Change listing data:
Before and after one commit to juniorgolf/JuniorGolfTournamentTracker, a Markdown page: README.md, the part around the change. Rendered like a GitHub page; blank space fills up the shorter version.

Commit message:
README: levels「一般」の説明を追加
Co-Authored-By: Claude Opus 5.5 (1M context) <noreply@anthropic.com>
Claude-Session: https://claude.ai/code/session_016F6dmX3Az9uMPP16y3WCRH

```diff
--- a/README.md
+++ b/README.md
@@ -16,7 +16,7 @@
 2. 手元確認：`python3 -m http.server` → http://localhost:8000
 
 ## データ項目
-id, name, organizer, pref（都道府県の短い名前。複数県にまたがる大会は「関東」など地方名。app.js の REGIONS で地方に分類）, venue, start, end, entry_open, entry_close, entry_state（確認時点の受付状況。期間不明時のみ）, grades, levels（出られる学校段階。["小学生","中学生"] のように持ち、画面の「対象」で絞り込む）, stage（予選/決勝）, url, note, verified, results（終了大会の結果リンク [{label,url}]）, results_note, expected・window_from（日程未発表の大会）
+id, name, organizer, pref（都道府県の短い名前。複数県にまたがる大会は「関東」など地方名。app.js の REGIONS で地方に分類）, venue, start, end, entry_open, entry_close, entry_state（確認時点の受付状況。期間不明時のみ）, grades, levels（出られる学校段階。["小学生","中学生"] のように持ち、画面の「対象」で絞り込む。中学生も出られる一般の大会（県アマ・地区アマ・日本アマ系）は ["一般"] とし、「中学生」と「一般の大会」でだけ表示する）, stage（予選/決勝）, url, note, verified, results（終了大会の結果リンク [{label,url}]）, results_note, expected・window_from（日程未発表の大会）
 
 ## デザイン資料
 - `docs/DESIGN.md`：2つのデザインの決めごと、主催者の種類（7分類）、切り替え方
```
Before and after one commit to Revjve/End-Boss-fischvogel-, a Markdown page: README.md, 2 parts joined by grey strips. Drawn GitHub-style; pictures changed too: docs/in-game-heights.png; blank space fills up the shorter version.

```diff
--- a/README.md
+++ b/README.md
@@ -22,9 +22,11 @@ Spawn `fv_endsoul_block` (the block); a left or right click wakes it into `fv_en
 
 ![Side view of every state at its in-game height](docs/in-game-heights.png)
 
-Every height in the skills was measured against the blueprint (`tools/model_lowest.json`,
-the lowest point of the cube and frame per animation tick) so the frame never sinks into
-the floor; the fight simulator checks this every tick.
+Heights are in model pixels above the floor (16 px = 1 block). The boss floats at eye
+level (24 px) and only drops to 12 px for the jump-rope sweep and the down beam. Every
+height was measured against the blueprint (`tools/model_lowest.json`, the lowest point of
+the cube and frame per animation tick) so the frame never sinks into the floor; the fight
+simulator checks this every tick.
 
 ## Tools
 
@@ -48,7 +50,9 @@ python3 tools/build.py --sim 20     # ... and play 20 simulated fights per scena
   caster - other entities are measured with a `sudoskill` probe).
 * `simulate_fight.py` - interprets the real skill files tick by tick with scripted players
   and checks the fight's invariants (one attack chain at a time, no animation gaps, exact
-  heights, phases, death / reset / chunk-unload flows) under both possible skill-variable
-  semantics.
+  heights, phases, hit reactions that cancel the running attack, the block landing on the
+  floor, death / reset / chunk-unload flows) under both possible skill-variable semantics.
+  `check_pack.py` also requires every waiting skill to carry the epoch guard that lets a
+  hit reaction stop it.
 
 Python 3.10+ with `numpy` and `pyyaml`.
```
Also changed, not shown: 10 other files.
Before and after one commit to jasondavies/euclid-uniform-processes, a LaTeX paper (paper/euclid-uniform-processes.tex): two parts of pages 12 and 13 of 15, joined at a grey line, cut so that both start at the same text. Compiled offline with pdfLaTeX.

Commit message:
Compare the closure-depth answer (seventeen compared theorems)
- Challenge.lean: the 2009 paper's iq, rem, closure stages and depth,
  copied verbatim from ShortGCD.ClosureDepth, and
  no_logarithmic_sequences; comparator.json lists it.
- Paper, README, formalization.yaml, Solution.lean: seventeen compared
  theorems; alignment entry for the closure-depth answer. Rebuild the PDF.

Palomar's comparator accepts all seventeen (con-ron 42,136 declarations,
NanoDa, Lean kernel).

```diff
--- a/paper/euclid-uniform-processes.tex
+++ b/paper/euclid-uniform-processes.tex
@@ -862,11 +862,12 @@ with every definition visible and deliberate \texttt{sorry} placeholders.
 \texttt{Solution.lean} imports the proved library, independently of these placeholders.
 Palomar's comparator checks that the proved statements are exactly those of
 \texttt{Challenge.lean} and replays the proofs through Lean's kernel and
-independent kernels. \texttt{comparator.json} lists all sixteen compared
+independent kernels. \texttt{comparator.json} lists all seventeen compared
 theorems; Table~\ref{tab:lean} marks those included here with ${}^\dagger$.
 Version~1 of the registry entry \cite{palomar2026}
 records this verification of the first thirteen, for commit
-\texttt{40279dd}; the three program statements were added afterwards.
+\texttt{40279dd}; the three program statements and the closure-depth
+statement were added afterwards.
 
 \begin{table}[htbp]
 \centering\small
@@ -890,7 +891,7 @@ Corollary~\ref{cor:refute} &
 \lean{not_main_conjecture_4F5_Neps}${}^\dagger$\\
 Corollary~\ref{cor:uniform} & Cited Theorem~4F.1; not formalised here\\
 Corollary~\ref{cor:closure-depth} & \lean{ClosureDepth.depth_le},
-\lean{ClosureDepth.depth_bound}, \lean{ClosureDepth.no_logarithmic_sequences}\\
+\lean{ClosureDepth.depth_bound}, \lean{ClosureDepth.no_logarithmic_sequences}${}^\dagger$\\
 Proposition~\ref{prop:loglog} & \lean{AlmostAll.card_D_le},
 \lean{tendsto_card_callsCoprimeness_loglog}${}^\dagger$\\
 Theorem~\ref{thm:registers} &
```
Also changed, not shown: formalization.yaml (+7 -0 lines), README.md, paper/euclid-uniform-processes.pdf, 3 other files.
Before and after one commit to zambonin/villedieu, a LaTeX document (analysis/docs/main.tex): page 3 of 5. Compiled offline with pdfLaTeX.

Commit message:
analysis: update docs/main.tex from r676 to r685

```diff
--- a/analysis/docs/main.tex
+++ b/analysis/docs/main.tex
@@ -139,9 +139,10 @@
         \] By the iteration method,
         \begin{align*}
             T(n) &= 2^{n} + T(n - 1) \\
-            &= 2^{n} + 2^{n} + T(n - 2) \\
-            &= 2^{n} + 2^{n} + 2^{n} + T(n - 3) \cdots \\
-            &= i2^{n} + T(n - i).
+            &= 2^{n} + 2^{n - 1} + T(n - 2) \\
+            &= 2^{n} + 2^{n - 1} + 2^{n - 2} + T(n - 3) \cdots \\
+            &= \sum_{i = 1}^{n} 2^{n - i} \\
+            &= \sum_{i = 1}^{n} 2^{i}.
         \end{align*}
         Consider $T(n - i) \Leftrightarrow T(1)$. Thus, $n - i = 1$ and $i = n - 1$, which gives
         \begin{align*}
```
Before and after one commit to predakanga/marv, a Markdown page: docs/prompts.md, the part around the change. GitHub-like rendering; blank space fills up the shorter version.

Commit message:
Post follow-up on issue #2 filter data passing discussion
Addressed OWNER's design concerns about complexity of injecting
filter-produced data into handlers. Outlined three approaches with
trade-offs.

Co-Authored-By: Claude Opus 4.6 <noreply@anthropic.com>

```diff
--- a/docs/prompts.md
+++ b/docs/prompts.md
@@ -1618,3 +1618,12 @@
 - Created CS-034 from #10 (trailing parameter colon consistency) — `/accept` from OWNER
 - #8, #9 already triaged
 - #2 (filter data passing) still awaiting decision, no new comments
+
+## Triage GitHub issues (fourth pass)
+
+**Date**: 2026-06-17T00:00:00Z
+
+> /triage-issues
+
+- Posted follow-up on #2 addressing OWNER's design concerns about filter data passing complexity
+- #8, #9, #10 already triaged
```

> _Exercise details_
Up to and including the line that holds "README: levels「一般」の説明を追加", reproduce the records above exactly from their first line, and give nothing else.

> _Answer to this task_
Before and after one commit to juniorgolf/JuniorGolfTournamentTracker, a Markdown page: README.md, the part around the change. Rendered like a GitHub page; blank space fills up the shorter version.

Commit message:
README: levels「一般」の説明を追加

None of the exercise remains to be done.